As Manitoba braces for what could be another Flood of the Century a mere 14 years after the last one, the calls are mounting across the province for governments to do something about this province’s ongoing and seasonal excess moisture situation.
It doesn’t help that Manitoba has had significant floods in 2001, 2002, 2006, 2009 and 2010 as well, or that instead of occurring once or twice in a decade since 1950, floods have become almost an annual event someplace in Manitoba.
On top of last spring’s flood, heavy rains at the end of May drowned 665,000 acres of farmland, the second highest since we saw a million acres in this province go unseeded in 1999. We even had flash floods in October, for gosh sakes, after a so-called “weather bomb” settled over the province with monsoon-like rains and high winds. Much of the province’s farmland entered winter in a saturated state, which has even more ominous implications for the spring.
The Interlake is filled to overflowing, and farmers in the watersheds south of it fear the same. Farmers in the Assiniboine River valley are losing ground and they worry about plans to send more water into the system from Saskatchewan.
OK, so we can generally agree we have too much moisture in Manitoba at the moment. But when it comes to finding solutions, we quickly divide into two camps – those who want more protection (homeowners, communities and farmers) and those who want more drainage (farmers).
It doesn’t help that it is also an election year for the province and perhaps even the country. It becomes far too easy in such times to make political hay out of a problem that is beyond the capacity of a four-year term of office.
In fact, you could argue short-sighted politics was what got us into this whole mess in the first place. The question, “What were they thinking?” comes to mind about the decision to rebuild Fort Garry, the site of present-day Winnipeg, after it was destroyed in the epic 1826 flood.
A second chance to move the province’s main population base to higher ground was ignored in 1881 when the powers-that-be chose Winnipeg instead of Selkirk as the route for the national railway.
So Winnipeg is here and it’s not moving. It needs to be protected. That’s a given. Toward that end, the $65 million the province spent building Duff’s Ditch in the late 1960s and the $665 million we just spent bolstering it is a practical investment. The expanded floodway is expected to protect more than 140,000 homes, over 8,000 businesses and prevent more than $12 billion in damages to the provincial economy in another big flood.
However, the number of other ditch-digging projects around Manitoba carried out on a smaller scale – both legally and illegally – over the past 50 years can’t be so easily justified. In most cases, solving one party’s problem has caused equal or more damage to other parties downstream.
Yet ditch digging, dikes, diversions and even dredging remain popular proposals when discussing Manitoba’s water problems.
We propose adding another D to the list– delay.
The soon-to-be-released Red River Basin report takes a serious look at upstream storage as a means to reduce peak flows on the Red River by 20 per cent.

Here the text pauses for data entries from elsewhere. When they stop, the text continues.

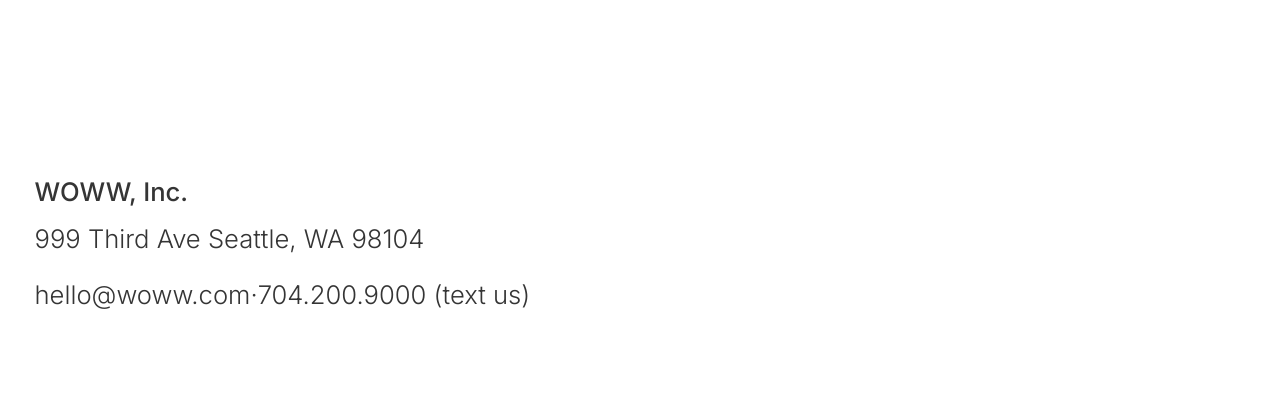
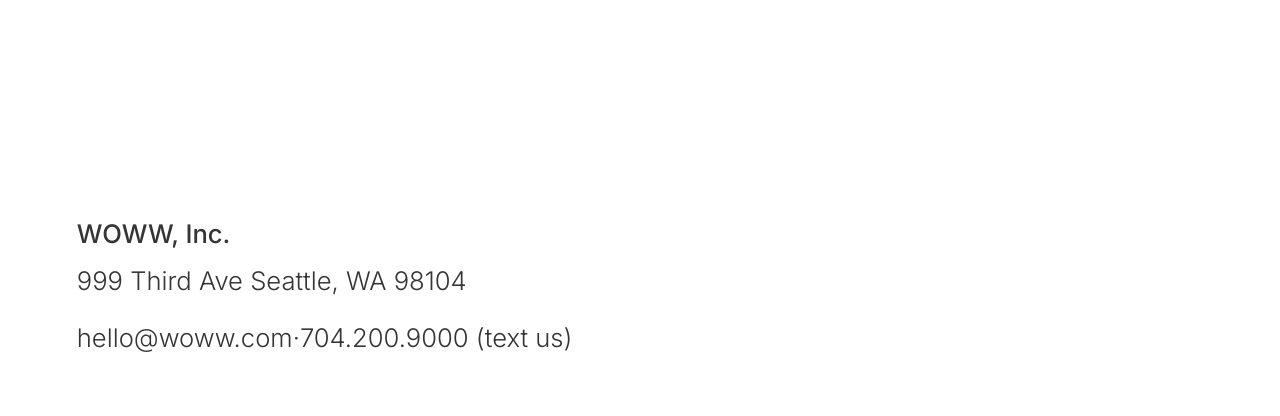
Before and after one commit to mridhor/woww-page, a website built with Vite: page index.html in a window 1280 px wide. Shown: the part 544-960 px from the top of the page. Built offline with nearby package versions, Linux system fonts and the light colour scheme.

Commit message:
Update style.css

```diff
--- a/src/style.css
+++ b/src/style.css
@@ -20,7 +20,7 @@ body {
 #app {
   max-width: 1280px;
   margin: 0 auto;
-  padding: 2.7vw 2.7vw 1.3vw;
+  padding: 6vw 6vw 1.3vw;
   text-align: left;
   display: flex;
   flex-direction: column;
```
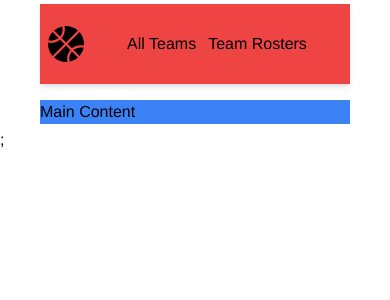
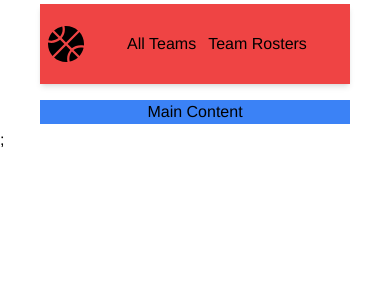
Before and after one commit to Danfraga33/nba_stats_explorer, a Next.js app: page / in a window 390 px wide. Shown: the top 300 px of the page. Built offline with nearby package versions, Linux system fonts and the light colour scheme.

Commit message:
fix: fixing responsive viewport

```diff
--- a/components/MainContent.tsx
+++ b/components/MainContent.tsx
@@ -2,7 +2,7 @@ import React, { FC } from 'react';
 
 const MainContent: FC = () => {
 	return (
-		<main className="container mt-4 md:flex  flex-row-reverse justify-evenly items-center bg-blue-500">
+		<main className="container mt-4 flex  flex-row-reverse justify-evenly items-center bg-blue-500">
 			Main Content
 		</main>
 	);
```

It’s estimated 885,000 acre-feet of storage, (885,000 acres storing one foot of water), at an estimated cost of $1 billion would be enough to do the job. A 20 per cent reduction in peak flows would be enough to avoid the 1997 dike breach at Grand Forks.
It’s a good idea that should be expanded beyond the Red River watershed.
When it comes to strategies for reducing the flooding potential in the first place, it is harder convincing people to buy in. It takes a long-term commitment from private landholders, who have everything to gain from strategies that simply move that water off their land as quickly as possible.
What if, instead of draining farmland into roadside ditches, every section of land drained into its own central wetland storage, with its release controlled so that the water leaves in an orderly fashion after the peak flows have passed? Alternatively, the farm operators would be free to use the stored water for irrigation or other farm diversification ventures.
As ongoing research taking place within the Deerwood Soil and Water Management Association membership shows, there are benefits to small-scale water retention that go beyond minimizing the damage caused by downstream flooding. These storage areas serve as a nutrient sink, helping to preserve the water quality.
That alone justifies public investment into making this happen. But it also requires landowners to take land out of annual crop production.
It might be a net benefit over the long term, because as sure as it’s wet, it’s bound to be dry again in the future. Keeping a few puddles around might be a good thing. [email protected]